...and took a weekend trip to to very exotic Longview to enjoy the autumn colours.

The next three months were a whirlwind of three more trips to the Okanagan to check out the grapes, settling into a new job, and making 200 perogies in one over-ambitious day.

Oh, and add one trip to NYC in there, too.

Bobbles occupied Wall Street...
...hung out with Conan O'Brien...

...posed (nude) for an art class...

...and celebrated Halloween NYC-style.
I think that about covers it.

Sunday, May 22, 2011

Saturday, May 21, 2011

Sapa is Super!

A weekend get-away to Sapa was good for the mind, body and spirit.

I'd heard and read so much about Sapa and it was high on my list of must-sees for Vietnam. The descriptions of this small town set in the mountains of norther Vietnam seem to always include phrases like "mystical mountain tops," "valley views that will make you swoon," "stunning, towering peaks," etc.

After having spent a short 3 days there, I must say that Sapa lived up to all these descriptions, as well as my high expectations. It is simply the loveliest place I've seen in Vietnam. The mountains really were stunning, I literally did swoon from the valley views, and yes - the mountain peaks do stun and tower before you.

In some ways, it reminded me of past visits to the gorgeous terraced rice paddies of Bali and the endless tea estates carved into the Cameron Highlands of Malaysia...but I found the Sapa region to be more...serene. There is definitely a stillness that settles into you...maybe it's the fact you can finally hear yourself think after the craziness of Hanoi...or maybe it's finally being able to fill your lungs with fresh air. I'm not sure what it is, but it's left me feeling calm and alive.

I boarded the Pumpkin Express for a 10-hour overnight journey from Hanoi to Lao Cai, a small town on the China-Vietnam border.
Snug but very comfy quarters. I found myself sharing the berth with a woman from Spain and a couple from New Zealand who all proved to be good company.
I spent a bit of time in the townsite of Sapa, wandering around the streets and taking it all in. The town square:
I was surprised at the number of people from the neighbouring minority communities who were in town selling their goods, like this woman from the Dzao tribe.

It's the summer season in Sapa, which means that the peaches and apricots are out.
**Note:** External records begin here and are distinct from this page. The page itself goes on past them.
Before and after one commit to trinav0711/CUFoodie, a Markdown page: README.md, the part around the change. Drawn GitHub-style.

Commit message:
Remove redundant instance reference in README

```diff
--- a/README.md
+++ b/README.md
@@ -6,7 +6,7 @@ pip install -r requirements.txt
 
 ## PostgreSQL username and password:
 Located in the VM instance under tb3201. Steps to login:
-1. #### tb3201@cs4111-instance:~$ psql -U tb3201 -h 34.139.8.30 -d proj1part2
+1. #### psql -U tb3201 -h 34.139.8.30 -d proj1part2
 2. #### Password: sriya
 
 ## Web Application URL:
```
Apparently, this past March, it actually snowed in Sapa - a rare event. The cold weather killed much of the livestock and the fruit crops have also suffered.

As in much of Vietnam, the tourist industry is booming in Sapa. Unfortunately, much the
development isn't regulated, so all the developers seem to be hell-bent on trying to out-do each other for
the best views.

I heard that the weekends can get a bit crazy with hoards of Vietnamese tourists from Hanoi flocking to see the Saturday market. It's off-season now, so it didn't seem too bad - but I can only imagine what it'll be like once summer holidays begin.

To the right is a photo of an old wooden home. It seems that in the immediate vicinity of Sapa, these are disappearing at an alarming rate and being replaced by rather hideous-looking mega-hotels (many of which are backed by Chinese investors). Photo below of a new one mid-construction.

One of the main streets in Sapa...

A Dzao woman...


Some images from my trip to Cat Cat village, home to about 600 Black H'Mong people.


Some images from my trip to Sin Chai village, home to about 300 Black H'Mong people.

The highlight of my trip was meeting and getting to know, Mah, a young Black H'Mong woman. I spent an entire day walking and chatting with her. She was so forthcoming, honest and willing to share her experiences. I hope to visit Sapa again, and I hope to meet Mah again.

And one final note...I've never been anywhere in the world that was so misty and foggy...I spent hours and hours just sitting in one place watching the incredible was absolutely magical and what I imagine the aurora borealis to be like, but in a misty reincarnation. At times it was such a thick fog that you could barely see 50 meters in front of you and at other times, it would suddenly lift and the sun would break through. The clouds and mist moved at an incredible speed and you could literally see it swooping down and then feel it across your body and then vanish...only to reappear a few minutes later in a completely new formation, swirling and dancing in front of you again. Amazing.